Since the financial crisis of 2008, shareholder activism has not only increased at a rapid pace but also diversified significantly across global markets. Typical targets of shareholder activism were seriously underperforming companies, but profitable companies with poor governance structures can be targets of activism. Moreover, shareholder activists start to assert their power not just to increase shareholder value through changes in corporate policy but to put pressure on management to force spin-off of business, increase dividends, block takeovers, limit directors’ pay and dismiss certain directors.

Korea is no exception to these global trends. Until the mid-2000s, shareholder activism had been largely led by an activist group named People’s Solidarity for Participatory Democracy, with the primary objective to reform the corporate governance of chaebols. A recent high-profile case involved a battle waged by Sovereign to force reform upon SK Corp.’s management and to remove the company’s chairman from the board in 2004. Another well-known case of shareholder activism in Korea was the battle at KT&G waged by a group of investors led by Carl Icahn. The Icahn-led group succeeded in having one outside director elected to the company board in 2006 and persuaded KT&G to dispose of non-core businesses ranging from real estate to pharmaceuticals. Moreover, proxy advisory firms have started to wield influence on shareholder voting in Korea. In 2013, the International Shareholder Services recommended that the shareholders of KB Financial Group vote against the election of three individuals nominated by the company’s board. The National Pension Service (NPS), holding approximately 5.8 percent of the entire listed shares in Korea, voted against 17 percent of the proposals in 2012. Over the past years, NPS has exercised its voting rights more actively and voted against agenda items more frequently than before. Some liberal scholars mindful of recent developments warned of the advent of “pension fund socialism,” noting that the government may intervene in corporate governance matters through the NPS.

The 2012 Amendments to the Korean Commercial Code are expected to boost shareholder activism to a substantial extent. Notable changes include: (i) requiring the approval of at least two-thirds of the board members for self-dealing transactions, which apply to not just transactions between the company and its director but also those between the company and its major shareholder, certain relatives of such director or shareholder and (ii) making directors liable for using company information and other business opportunities for their benefit to the detriment of the company unless such use of information/opportunity is approved by twothirds of the board members and lowering the burden of proof that a plaintiff/shareholder is required to bear to prove such case.

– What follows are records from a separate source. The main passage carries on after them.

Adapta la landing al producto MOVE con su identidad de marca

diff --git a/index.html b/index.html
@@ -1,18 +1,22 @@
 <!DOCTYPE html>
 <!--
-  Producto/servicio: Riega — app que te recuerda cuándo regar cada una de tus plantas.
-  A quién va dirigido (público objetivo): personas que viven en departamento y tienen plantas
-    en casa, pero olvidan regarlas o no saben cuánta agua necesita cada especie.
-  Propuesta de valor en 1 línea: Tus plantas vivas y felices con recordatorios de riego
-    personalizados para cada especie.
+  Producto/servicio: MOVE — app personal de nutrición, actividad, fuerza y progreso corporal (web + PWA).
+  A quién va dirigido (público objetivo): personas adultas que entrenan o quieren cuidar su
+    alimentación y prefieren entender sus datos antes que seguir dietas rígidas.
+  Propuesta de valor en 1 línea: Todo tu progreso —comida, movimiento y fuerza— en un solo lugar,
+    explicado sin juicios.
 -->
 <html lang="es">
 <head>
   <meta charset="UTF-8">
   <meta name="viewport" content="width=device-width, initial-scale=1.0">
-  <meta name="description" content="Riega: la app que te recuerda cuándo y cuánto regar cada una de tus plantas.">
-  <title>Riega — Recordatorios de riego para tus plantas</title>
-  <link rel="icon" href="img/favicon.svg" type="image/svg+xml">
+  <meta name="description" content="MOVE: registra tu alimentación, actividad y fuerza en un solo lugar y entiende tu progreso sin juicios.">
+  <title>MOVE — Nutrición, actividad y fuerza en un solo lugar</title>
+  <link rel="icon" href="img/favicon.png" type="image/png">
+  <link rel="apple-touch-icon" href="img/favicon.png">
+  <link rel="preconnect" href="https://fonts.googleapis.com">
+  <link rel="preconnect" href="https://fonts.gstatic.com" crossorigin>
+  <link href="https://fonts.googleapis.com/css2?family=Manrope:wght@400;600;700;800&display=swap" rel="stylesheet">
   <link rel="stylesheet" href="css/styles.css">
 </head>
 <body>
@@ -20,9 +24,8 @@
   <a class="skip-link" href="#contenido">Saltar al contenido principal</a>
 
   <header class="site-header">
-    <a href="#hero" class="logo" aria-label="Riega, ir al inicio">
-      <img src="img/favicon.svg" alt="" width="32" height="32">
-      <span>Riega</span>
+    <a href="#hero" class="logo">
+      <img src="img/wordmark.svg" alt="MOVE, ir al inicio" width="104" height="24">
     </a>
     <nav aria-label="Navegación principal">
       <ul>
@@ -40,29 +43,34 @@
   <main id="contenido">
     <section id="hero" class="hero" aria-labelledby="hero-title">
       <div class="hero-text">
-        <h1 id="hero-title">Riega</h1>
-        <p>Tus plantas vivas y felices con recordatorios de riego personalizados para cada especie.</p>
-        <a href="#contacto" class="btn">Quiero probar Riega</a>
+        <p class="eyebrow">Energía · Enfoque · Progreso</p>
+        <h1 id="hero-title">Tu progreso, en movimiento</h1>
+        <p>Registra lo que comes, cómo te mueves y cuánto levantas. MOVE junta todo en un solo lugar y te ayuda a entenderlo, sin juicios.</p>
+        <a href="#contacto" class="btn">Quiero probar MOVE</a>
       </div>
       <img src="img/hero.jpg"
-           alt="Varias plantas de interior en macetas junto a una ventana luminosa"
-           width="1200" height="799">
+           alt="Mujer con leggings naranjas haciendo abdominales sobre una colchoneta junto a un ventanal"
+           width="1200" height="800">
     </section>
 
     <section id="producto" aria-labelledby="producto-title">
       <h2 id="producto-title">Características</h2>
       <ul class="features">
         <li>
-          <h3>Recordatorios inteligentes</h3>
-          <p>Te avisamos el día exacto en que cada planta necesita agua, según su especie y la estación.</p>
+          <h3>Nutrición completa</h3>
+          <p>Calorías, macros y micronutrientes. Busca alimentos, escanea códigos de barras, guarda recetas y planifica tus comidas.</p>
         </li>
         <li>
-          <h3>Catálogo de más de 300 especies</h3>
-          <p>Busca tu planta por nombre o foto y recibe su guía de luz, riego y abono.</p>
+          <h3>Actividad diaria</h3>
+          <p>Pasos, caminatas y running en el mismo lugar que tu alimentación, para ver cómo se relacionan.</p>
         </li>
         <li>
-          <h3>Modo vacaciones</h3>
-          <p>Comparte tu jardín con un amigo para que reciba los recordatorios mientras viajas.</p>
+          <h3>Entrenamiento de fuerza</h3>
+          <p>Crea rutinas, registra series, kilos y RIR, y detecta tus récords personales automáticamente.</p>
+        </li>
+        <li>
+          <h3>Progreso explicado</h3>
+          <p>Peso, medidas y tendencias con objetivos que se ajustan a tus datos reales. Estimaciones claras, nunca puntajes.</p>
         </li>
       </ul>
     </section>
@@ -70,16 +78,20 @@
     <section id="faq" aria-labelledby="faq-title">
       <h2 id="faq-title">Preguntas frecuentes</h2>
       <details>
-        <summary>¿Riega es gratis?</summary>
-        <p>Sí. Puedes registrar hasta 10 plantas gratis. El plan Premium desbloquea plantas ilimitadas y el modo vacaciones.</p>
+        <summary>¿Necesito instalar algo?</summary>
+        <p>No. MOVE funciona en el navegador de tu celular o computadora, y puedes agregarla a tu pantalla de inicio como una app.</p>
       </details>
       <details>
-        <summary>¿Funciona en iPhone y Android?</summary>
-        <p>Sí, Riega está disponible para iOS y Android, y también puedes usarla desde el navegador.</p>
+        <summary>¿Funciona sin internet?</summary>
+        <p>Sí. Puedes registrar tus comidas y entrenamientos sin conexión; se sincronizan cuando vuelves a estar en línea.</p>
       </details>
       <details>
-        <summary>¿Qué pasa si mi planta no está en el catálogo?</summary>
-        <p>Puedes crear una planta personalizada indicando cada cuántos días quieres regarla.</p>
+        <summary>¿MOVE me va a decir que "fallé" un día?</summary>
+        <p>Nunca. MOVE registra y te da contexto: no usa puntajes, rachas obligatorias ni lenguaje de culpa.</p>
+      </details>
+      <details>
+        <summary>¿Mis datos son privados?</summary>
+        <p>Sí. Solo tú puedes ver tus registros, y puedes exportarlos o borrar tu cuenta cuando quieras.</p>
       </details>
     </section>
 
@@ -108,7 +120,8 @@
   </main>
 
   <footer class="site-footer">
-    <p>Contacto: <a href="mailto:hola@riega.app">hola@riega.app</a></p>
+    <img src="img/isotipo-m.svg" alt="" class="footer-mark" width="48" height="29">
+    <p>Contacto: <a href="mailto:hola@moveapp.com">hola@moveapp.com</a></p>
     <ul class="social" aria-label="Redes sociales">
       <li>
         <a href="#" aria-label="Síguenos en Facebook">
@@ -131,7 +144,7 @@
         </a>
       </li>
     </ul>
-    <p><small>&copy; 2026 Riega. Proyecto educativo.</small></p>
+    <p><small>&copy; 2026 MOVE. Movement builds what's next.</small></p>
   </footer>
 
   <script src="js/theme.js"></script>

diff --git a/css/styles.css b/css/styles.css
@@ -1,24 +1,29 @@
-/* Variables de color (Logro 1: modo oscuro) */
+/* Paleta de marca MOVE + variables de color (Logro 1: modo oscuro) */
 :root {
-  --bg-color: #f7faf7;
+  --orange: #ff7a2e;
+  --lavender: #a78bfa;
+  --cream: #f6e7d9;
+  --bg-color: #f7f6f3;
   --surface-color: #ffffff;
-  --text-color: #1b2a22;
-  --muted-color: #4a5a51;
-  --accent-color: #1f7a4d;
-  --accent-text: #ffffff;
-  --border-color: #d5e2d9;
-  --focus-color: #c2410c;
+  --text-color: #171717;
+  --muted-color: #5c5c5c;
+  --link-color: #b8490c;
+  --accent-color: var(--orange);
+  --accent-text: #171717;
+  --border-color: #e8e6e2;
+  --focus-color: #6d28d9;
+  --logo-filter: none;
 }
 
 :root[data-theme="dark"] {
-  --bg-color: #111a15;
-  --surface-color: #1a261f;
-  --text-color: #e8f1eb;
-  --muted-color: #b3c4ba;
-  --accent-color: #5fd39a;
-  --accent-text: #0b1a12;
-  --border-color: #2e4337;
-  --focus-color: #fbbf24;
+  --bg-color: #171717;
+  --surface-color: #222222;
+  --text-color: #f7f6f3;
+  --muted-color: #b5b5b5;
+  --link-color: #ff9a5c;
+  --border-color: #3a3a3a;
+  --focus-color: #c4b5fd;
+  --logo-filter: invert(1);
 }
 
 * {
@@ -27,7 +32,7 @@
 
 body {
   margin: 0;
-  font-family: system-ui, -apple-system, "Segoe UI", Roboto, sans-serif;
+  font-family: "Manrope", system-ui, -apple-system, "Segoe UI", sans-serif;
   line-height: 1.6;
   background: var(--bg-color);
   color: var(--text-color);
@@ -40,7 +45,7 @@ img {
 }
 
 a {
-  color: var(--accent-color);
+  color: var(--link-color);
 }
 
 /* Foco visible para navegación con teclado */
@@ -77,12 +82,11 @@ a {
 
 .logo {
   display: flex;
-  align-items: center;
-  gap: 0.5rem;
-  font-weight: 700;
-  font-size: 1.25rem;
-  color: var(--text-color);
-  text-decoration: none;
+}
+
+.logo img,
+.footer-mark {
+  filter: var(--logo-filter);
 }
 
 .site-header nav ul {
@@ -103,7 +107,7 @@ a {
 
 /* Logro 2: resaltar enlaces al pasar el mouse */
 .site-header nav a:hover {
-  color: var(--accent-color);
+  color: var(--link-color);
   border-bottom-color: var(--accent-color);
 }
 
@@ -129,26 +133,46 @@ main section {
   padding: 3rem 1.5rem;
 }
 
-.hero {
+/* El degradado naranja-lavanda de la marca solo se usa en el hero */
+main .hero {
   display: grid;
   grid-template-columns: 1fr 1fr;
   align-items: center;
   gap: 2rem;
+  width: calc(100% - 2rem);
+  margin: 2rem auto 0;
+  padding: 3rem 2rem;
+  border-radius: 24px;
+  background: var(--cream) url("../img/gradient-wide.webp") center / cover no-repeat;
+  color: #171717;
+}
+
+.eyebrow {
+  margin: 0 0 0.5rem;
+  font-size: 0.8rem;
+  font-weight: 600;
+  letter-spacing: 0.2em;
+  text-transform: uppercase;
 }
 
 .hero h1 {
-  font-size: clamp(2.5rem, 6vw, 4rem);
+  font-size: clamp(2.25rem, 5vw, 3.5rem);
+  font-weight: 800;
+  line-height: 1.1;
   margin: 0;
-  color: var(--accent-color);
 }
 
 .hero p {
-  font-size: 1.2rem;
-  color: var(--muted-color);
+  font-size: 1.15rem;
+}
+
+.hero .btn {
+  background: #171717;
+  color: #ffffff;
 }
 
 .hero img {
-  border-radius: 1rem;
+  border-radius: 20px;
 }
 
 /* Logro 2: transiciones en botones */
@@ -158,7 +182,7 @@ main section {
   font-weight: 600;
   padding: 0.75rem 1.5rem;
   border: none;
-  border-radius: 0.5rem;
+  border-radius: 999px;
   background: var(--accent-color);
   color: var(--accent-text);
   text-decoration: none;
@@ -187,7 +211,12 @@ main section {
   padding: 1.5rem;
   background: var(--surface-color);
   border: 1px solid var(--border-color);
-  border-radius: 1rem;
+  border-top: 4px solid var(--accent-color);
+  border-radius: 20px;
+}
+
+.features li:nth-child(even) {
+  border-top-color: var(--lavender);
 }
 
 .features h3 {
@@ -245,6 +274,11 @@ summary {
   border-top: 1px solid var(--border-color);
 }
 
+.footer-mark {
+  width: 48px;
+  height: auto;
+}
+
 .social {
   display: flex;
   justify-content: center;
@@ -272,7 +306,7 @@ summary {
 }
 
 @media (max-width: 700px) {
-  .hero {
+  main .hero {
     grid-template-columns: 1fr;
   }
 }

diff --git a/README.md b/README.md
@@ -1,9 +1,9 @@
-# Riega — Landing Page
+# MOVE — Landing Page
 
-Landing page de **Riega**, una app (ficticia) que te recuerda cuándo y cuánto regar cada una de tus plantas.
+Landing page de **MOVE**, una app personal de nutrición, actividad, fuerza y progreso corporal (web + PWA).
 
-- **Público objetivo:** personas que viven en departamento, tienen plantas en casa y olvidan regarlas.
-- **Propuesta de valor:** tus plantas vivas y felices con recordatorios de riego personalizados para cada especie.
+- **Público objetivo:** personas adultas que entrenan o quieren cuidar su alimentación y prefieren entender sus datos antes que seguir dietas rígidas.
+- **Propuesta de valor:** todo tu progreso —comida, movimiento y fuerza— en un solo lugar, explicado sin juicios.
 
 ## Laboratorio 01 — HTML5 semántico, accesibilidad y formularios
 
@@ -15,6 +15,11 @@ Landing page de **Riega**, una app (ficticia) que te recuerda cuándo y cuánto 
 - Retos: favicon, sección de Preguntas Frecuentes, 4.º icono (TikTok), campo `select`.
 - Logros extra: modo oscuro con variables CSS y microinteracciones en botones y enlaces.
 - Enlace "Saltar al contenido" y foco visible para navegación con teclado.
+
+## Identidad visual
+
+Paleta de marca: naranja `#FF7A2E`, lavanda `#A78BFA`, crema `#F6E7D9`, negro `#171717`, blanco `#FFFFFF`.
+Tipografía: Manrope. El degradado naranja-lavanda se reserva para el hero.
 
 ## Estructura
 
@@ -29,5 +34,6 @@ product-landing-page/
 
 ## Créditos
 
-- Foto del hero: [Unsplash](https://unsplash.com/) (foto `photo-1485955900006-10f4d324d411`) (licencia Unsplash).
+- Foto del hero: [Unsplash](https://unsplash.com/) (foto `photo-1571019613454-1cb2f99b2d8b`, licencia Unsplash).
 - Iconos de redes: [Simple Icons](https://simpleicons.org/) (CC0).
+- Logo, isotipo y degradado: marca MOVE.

In addition, as of April 30, 2013, the Korean National Assembly passed a bill to make the following amendments to theFinancial Services and Capital Markets Act, which are likely to significantly affect the practices of the annual general meetings of shareholders. First, the new law abandoned shadow-voting practice, which mandated that the managers of investment funds exercise their voting rights in the same proportion as the votes of other shareholders cast at the annual general meeting of a company, and explicitly imposed fiduciary duty on such managers to exercise their voting rights and to disclose how they exercised the voting rights and the reasons therefor. Second, the new law required a listed company to disclose in its annual report the pay packages for each of the directors and officers earning not less than KRW 500 million and detailed standards and methods of pay calculation.

Recent regulatory changes and increasing public demand for so-called “economic democracy” are also expected to greatly facilitate shareholder activism in Korea. However, the legal framework on shareholder rights should be smartly formulated to increase company value by enhancing the transparency and efficiency of corporate governance and not to assist short-term gain-seekers to extract value from the company.